Pied Beauty

Gerard Manley Hopkins (1844-1889)

Glory be to God for dappled things—
For skies of couple-colour as a brinded cow;
For rose-moles all in stipple upon trout that swim;
Fresh-firecoal chestnut-falls; finches' wings;
Landscape plotted and pieced—fold, fallow, and plough;
And all trades, their gear and tackle and trim.

All things counter, original, spare, strange;
Whatever is fickle, freckled (who knows how?)
With swift, slow; sweet, sour; adazzle, dim;
He fathers-forth whose beauty is past change:

Praise him.

Monday, September 27, 2010

Agriculture or Horticulture?

Farming or gardening?  What's the difference and does it even matter?  Merriam-Webster defines agriculture (and farming, for that matter) as "the science, art or practice of cultivating the soil, producing crops, and raising livestock..."  Horticulture's definition is very similar: "the science and art of growing fruits, vegetables, flowers or ornamental plants."  The definition of garden added herbs to the mix.  The difference seems to be whether or not the endeavor is commercial.  Plants for sale = farming.  Plants for pleasure = gardening.  This small semantic difference means a great deal in practice for me.  No matter how we love it, there's an optional air to gardening that doesn't exist for farming.

Public Library of Science, source here.

I think we plant people have erred when we try to apply the same principles across the board to both agriculture and horticulture. I think many gardeners now understand that vegetables can in fact be grown tucked into flowerbeds and patio containers.  I know lots of vegetable gardeners and not a single one of them has a 100-foot row.  Tilling every season is another practice, borrowed from agriculture, that is out of place in the ornamental garden.  (There's a bit of discussion out there now about whether it needs to be a part of agricultural practice at all, but that's for another time.)  And I, for one, am a little bit unsure whether chemical products tested in an agriculture environment will behave in the same way at home.  Mainly because I don't think gardeners behave the same way as farmers do.  Another discussion for later.

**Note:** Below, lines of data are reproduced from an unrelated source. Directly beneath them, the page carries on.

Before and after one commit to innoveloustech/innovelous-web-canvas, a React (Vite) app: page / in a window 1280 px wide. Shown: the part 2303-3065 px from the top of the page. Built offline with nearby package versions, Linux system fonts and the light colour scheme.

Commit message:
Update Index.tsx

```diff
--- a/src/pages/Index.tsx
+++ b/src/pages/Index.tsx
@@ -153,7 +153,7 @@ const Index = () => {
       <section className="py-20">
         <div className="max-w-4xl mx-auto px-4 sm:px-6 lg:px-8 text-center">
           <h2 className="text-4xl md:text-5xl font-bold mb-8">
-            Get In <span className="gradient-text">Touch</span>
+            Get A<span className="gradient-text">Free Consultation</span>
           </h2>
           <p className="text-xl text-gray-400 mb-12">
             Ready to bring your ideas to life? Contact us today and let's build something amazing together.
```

What concerns me today is what happens, though, when we try to apply good gardening techniques to farming.  I don't think it's appropriate to proclaim that one's own personal gardening preferences are suitable for agriculture as a whole.  For example, I don't use Roundup™ in my garden at home.  My yard is small and it's really just as easy for me to just pull a weed as it is to cook up some herbicide.  But I don't think it's out of line for farmers to use it.  As pesticides go, Roundup™ is on the low end of the toxicity scale.  It should be used responsibly and sparingly, but it's generally an environmental improvement over herbicides developed prior to 1971.

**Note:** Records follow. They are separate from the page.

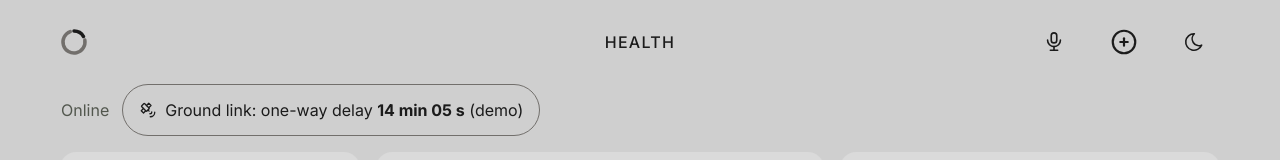
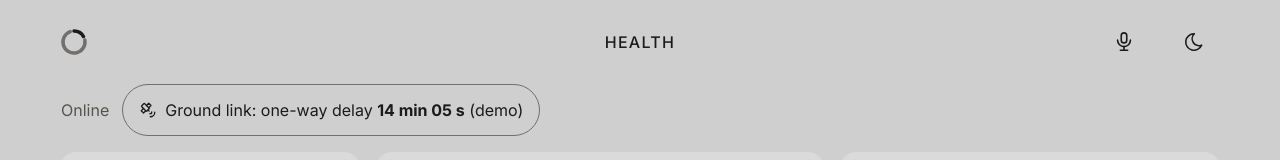
Before and after one commit to jdo-lv/galagans, a React (Vite) app in the folder src/main/frontend/: page / in a window 1280 px wide. Shown: the top 160 px of the page. Built offline with nearby package versions, Linux system fonts and the light colour scheme; no server answers.

Commit message:
feat(nav-bar): header holds voice and theme only; Add entry goes, tests open the check-in from the bar (#46)

```diff
--- a/src/main/frontend/src/ui/App.tsx
+++ b/src/main/frontend/src/ui/App.tsx
@@ -67,10 +67,7 @@ export function App() {
 
   return (
     <div className="app">
-      <AppHeader
-        showAdd={route.kind === "home"}
-        actions={<VoiceToggle status={voice.status} onToggle={voice.toggle} disabled={route.kind === "pvt"} />}
-      />
+      <AppHeader actions={<VoiceToggle status={voice.status} onToggle={voice.toggle} disabled={route.kind === "pvt"} />} />
       <div className="pill-row">
         <StatusBar online={online} pending={pending} />
         <GroundLinkPill current={route.kind === "packet"} />
--- a/src/main/frontend/src/ui/AppHeader.tsx
+++ b/src/main/frontend/src/ui/AppHeader.tsx
@@ -1,22 +1,15 @@
 import type { ReactNode } from 'react'
 import { BrandMark } from './BrandMark'
-import { AddIcon } from './icons'
 import { ThemeToggle } from './theme/ThemeToggle'
-import { CHECK_IN_HASH } from './useHashRoute'
 
-/** `actions` go first on the right, before "Add entry" and the theme toggle. */
-export function AppHeader({ showAdd = false, actions }: { showAdd?: boolean; actions?: ReactNode }) {
+/** `actions` go first on the right, before the theme toggle. */
+export function AppHeader({ actions }: { actions?: ReactNode }) {
   return (
     <header className="app-header">
       <BrandMark />
       <h1 className="wordmark">Health</h1>
       <div className="header-actions">
         {actions}
-        {showAdd && (
-          <a className="icon-button header-add" href={CHECK_IN_HASH} aria-label="Add entry">
-            <AddIcon size={30} />
-          </a>
-        )}
         <ThemeToggle />
       </div>
     </header>
--- a/src/main/frontend/src/ui/icons.tsx
+++ b/src/main/frontend/src/ui/icons.tsx
@@ -17,7 +17,6 @@ import {
   IconCircleCheck,
   IconCircleDashed,
   IconCircleFilled,
-  IconCirclePlus,
   IconClipboardList,
   IconClock,
   IconCloudOff,
@@ -167,7 +166,6 @@ export const TrendIcon = /* @__PURE__ */ decorative(IconChartLine)
 export const PrivateIcon = /* @__PURE__ */ decorative(IconLock)
 export const OfflineIcon = /* @__PURE__ */ decorative(IconCloudOff)
 export const SyncIcon = /* @__PURE__ */ decorative(IconRefresh)
-export const AddIcon = /* @__PURE__ */ decorative(IconCirclePlus)
 /** "Opens the detail" on a list row. */
 export const ChevronIcon = /* @__PURE__ */ decorative(IconChevronRight)
 /** Timeline steps (surgeon packet). Done is a filled dot, not a check, so it can't be read as the ✓ of Nominal. */
--- a/src/main/frontend/src/ui/theme/base.css
+++ b/src/main/frontend/src/ui/theme/base.css
@@ -157,11 +157,6 @@ a:hover {
   display: flex;
   gap: var(--gap-targets);
   justify-self: end;
-}
-
-.header-add,
-.header-add:hover {
-  color: var(--color-text);
 }
 
 .wordmark {
```
Also changed, not shown: src/main/frontend/src/test/renderApp.tsx (+6 -1 lines), 2 other files (tests, documents, lock files or other folders).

In 1850, 75% of American slaves were involved in the production of cotton.

Maybe I'm more sensitive to it because I garden in the South.  But I'm very much aware of what agriculture is like when farmers don't rely on certain beneficial chemicals.  I live in an area that was, in my lifetime, primarily cotton and sugar cane fields.  When these crops were introduced to Southeast Texas, they were only economically viable because some degree of forced labor existed.  First it was Native American labor, conscripted by Spanish missionaries.  Then it was slave labor.  Finally, prison farm labor provided the necessary manpower.  And guess what?  For most of that time, farmers used purely organic methods.  I'm not saying that organic gardeners favor slavery.  I am saying that some gardeners fail to look at the bigger picture.  For example, if cotton is not defoliated using certain chemicals, it must be hand-picked.  And picking cotton is no romantic, back-to-Nature experience.

Marinated cucumbers, organically grown

I'm not opposed to organic food, either.  I grow it, I buy it, I cook it, I eat it.  But I'm a person with the resources and the inclination to do it.  And I think it's short-sighted for us as a plant-community to insist that organically grown produce is the solution to the food production problems we have today.  I don't use much in the way of pesticides, organic or otherwise, in my garden.   But I do think it's possible to grow healthy, affordable food using non-organic (conventional) methods. 

Black spot
I don't think it's fair to claim that what's good for me in my little tiny less-than-a-quarter-acre garden will work for a subsistence-level farmer.  If I get black spot on my roses, I just put up with it.  If a farmer loses his crop to an insect pest, that's an entirely different thing.  Let's all step back a bit and try to see a bigger picture before we go around making rules that apply to the whole wide world.


  1. Elizabeth's logic applies to many more things than just gardening/agriculture, such as politics, religion and economics for starters. But that's for another time and another blog!

  2. I love all your thoughts.
    I've always considered myself a gardener, not farmer, because I put creativity into my garden. And I like your thoughts on organic agriculture. It's good, but isn't the answer for everything.

  3. interesting points about the type of labor required to grow organic food.